▸ TASK OBJECTIVE:
Every record that follows should be printed verbatim.
------------------------------
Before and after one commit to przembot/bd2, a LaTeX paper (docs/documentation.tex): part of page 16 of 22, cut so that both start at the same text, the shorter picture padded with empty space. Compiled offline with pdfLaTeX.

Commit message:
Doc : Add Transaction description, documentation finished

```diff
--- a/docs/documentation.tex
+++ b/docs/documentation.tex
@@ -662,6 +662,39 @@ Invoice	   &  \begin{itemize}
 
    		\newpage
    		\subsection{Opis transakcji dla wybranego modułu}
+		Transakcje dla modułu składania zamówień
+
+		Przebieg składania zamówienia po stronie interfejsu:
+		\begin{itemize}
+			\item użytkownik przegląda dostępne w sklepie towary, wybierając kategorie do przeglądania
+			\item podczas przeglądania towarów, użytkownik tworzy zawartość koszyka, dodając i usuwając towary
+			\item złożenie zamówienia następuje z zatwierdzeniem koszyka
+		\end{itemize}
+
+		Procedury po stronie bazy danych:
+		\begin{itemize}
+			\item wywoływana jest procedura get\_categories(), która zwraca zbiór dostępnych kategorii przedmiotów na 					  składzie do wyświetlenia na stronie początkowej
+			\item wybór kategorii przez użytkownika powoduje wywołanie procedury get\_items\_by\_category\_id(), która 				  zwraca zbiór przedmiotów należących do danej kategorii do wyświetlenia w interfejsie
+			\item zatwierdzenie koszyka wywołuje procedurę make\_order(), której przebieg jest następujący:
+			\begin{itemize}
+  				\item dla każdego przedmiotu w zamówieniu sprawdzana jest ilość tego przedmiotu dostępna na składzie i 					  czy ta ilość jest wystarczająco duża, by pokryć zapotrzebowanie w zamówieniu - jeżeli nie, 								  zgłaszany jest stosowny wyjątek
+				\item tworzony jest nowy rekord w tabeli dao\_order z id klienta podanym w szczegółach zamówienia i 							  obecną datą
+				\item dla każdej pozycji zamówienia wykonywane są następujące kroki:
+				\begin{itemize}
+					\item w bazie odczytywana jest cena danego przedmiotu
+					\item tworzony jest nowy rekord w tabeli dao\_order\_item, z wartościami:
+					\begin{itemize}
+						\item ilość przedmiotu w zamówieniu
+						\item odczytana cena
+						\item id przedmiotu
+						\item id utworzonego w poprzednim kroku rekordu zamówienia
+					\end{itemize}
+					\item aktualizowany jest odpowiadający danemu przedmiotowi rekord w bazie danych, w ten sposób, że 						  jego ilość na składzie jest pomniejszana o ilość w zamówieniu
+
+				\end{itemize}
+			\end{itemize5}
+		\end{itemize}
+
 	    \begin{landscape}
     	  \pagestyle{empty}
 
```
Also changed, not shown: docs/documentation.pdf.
------------------------------
▸ EXPECTED OUTPUT:
Before and after one commit to przembot/bd2, a LaTeX paper (docs/documentation.tex): part of page 16 of 22, cut so that both start at the same text, the shorter picture padded with empty space. Compiled offline with pdfLaTeX.

Commit message:
Doc : Add Transaction description, documentation finished

```diff
--- a/docs/documentation.tex
+++ b/docs/documentation.tex
@@ -662,6 +662,39 @@ Invoice	   &  \begin{itemize}
 
    		\newpage
    		\subsection{Opis transakcji dla wybranego modułu}
+		Transakcje dla modułu składania zamówień
+
+		Przebieg składania zamówienia po stronie interfejsu:
+		\begin{itemize}
+			\item użytkownik przegląda dostępne w sklepie towary, wybierając kategorie do przeglądania
+			\item podczas przeglądania towarów, użytkownik tworzy zawartość koszyka, dodając i usuwając towary
+			\item złożenie zamówienia następuje z zatwierdzeniem koszyka
+		\end{itemize}
+
+		Procedury po stronie bazy danych:
+		\begin{itemize}
+			\item wywoływana jest procedura get\_categories(), która zwraca zbiór dostępnych kategorii przedmiotów na 					  składzie do wyświetlenia na stronie początkowej
+			\item wybór kategorii przez użytkownika powoduje wywołanie procedury get\_items\_by\_category\_id(), która 				  zwraca zbiór przedmiotów należących do danej kategorii do wyświetlenia w interfejsie
+			\item zatwierdzenie koszyka wywołuje procedurę make\_order(), której przebieg jest następujący:
+			\begin{itemize}
+  				\item dla każdego przedmiotu w zamówieniu sprawdzana jest ilość tego przedmiotu dostępna na składzie i 					  czy ta ilość jest wystarczająco duża, by pokryć zapotrzebowanie w zamówieniu - jeżeli nie, 								  zgłaszany jest stosowny wyjątek
+				\item tworzony jest nowy rekord w tabeli dao\_order z id klienta podanym w szczegółach zamówienia i 							  obecną datą
+				\item dla każdej pozycji zamówienia wykonywane są następujące kroki:
+				\begin{itemize}
+					\item w bazie odczytywana jest cena danego przedmiotu
+					\item tworzony jest nowy rekord w tabeli dao\_order\_item, z wartościami:
+					\begin{itemize}
+						\item ilość przedmiotu w zamówieniu
+						\item odczytana cena
+						\item id przedmiotu
+						\item id utworzonego w poprzednim kroku rekordu zamówienia
+					\end{itemize}
+					\item aktualizowany jest odpowiadający danemu przedmiotowi rekord w bazie danych, w ten sposób, że 						  jego ilość na składzie jest pomniejszana o ilość w zamówieniu
+
+				\end{itemize}
+			\end{itemize5}
+		\end{itemize}
+
 	    \begin{landscape}
     	  \pagestyle{empty}
 
```
Also changed, not shown: docs/documentation.pdf.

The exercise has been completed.